If you don't like the pace of the state's economic recovery so far, get ready for more of the same for at least the next two years.
Michael Walden, an economic forecaster at N.C. State University, said the economy will continue its painful slog as long as households remain frugal and in a saving mode.
"We're not seeing a fast bounce-back," Walden said. "There's no one out there who's seeing 6 percent or 5 percent unemployment anytime soon."
Walden issued his twice-yearly economic forecast today. He said his projections match the lackluster economic forecasts of government economists at the Federal Reserve and private economists at Wells Fargo.
For example, Walden projects the statewide jobless rate to be 9.4 percent at the end of next year, which is virtually unchanged form the most recent monthly rate of 9.6 percent as measured in October. At the end of two years, Walden predicts unemployment will have dipped to 8.9 percent.
Another major drag on the economy is declining housing prices, which are expected to continue slumping through next year. When real-estate values are in the dumps, people own less wealth and as a result they are less are likely to resume pre-recession shopping habits. Most economists believe that robust consumer spending is essential for an economic recovery.
Housing values nationwide are down about 30 percent since the recession. The consumer spending sprees and related credit-card debt accumulated over the past two decades was driven by public confidence bouyed by rising stock values and rising real-estate values.
Consumer confidence has plummeted as American households lost an astounding $16 trillion at the nadir of the recession.
Over the next two years, Walden predicts the state will gain a paltry 125,000 jobs. That's nowhere near the amount needed to offset the loss of 300,000 jobs wiped out during the recession.
North Carolina has gained just 9,400 nonfarm jobs this year through October, according to the N.C. Employment Security Commission.

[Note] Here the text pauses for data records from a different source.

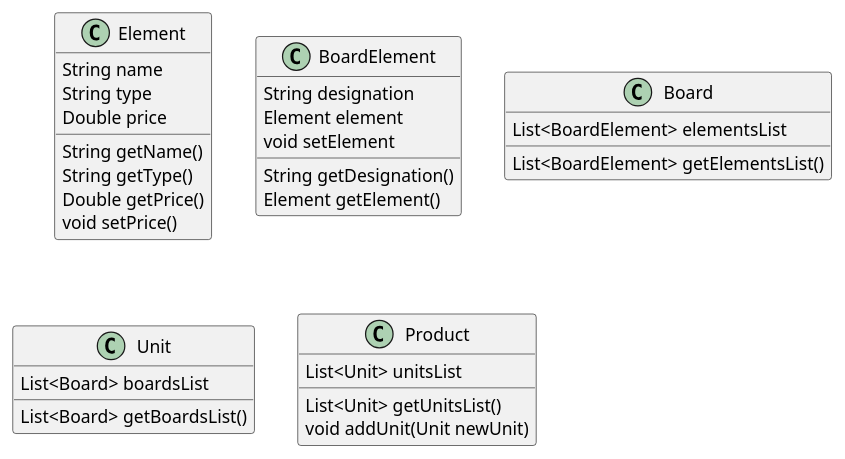
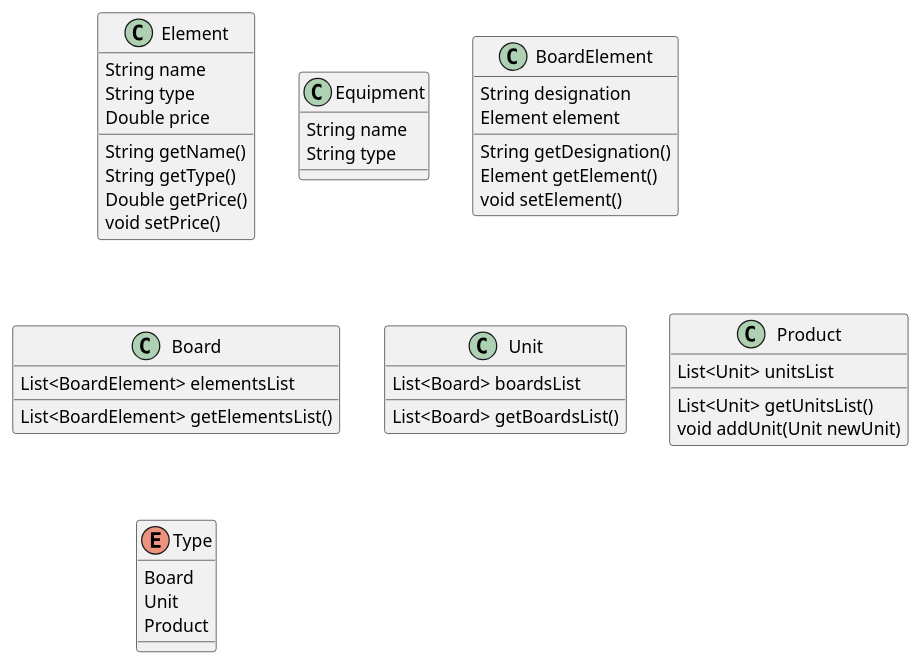
Before and after one commit to BajanovVladimir/accountingOfServiceWorks: the diagram in src/main/java/ASWUMLClasses.puml, drawn with PlantUML. The commit also changed 2 other files, not shown here.

Commit message:
Changed UML diagram. I configured the project in build.gradle

```diff
--- a/src/main/java/ASWUMLClasses.puml
+++ b/src/main/java/ASWUMLClasses.puml
@@ -1,36 +1,47 @@
 @startuml
 'https://plantuml.com/class-diagram
 Class Element{
  String name
  String type
  Double price
  String getName()
  String getType()
  Double getPrice()
  void setPrice()
 }
 
+Class Equipment{
+  String name
+  String type
+}
+
 Class BoardElement{
  String designation
  Element element
  String getDesignation()
  Element getElement()
- void setElement
+ void setElement()
 }
 
 Class Board{
  List<BoardElement> elementsList
  List<BoardElement> getElementsList()
 }
 
 Class Unit{
  List<Board> boardsList
  List<Board> getBoardsList()
 }
 
 Class Product{
  List<Unit> unitsList
  List<Unit> getUnitsList()
  void addUnit(Unit newUnit)
 }
+
+Enum Type{
+ Board
+ Unit
+ Product
+}
 @enduml
```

The recession was declared over in June 2009, but it didn't end in this state until the first quarter of 2010.